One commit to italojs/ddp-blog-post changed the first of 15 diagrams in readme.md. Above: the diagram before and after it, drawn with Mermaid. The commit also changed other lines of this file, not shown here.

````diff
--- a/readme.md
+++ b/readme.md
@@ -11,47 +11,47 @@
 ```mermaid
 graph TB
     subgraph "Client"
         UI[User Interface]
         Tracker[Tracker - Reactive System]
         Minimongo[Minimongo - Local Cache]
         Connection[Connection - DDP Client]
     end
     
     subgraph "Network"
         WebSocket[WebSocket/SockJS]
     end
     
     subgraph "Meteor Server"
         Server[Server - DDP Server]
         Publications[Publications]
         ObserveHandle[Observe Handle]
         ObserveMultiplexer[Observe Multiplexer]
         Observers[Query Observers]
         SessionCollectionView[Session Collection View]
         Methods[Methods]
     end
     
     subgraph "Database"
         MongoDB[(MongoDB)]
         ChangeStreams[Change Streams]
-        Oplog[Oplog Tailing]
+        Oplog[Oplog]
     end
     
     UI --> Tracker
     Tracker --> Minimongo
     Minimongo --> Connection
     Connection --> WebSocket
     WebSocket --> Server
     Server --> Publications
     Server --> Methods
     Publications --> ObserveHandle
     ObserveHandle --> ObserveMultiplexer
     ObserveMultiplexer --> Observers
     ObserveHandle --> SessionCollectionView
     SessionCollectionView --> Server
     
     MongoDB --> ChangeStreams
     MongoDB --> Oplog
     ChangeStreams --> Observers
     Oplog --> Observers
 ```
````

**WHAT IS NEEDED**
Everything above from the line with "ObserveHandle --> ObserveMultiplexer" to the line with "Oplog --> Observers", both included, must be repeated exactly, and nothing outside that range.

**ANSWER FOR THE TASK**
     ObserveHandle --> ObserveMultiplexer
     ObserveMultiplexer --> Observers
     ObserveHandle --> SessionCollectionView
     SessionCollectionView --> Server
     
     MongoDB --> ChangeStreams
     MongoDB --> Oplog
     ChangeStreams --> Observers
     Oplog --> Observers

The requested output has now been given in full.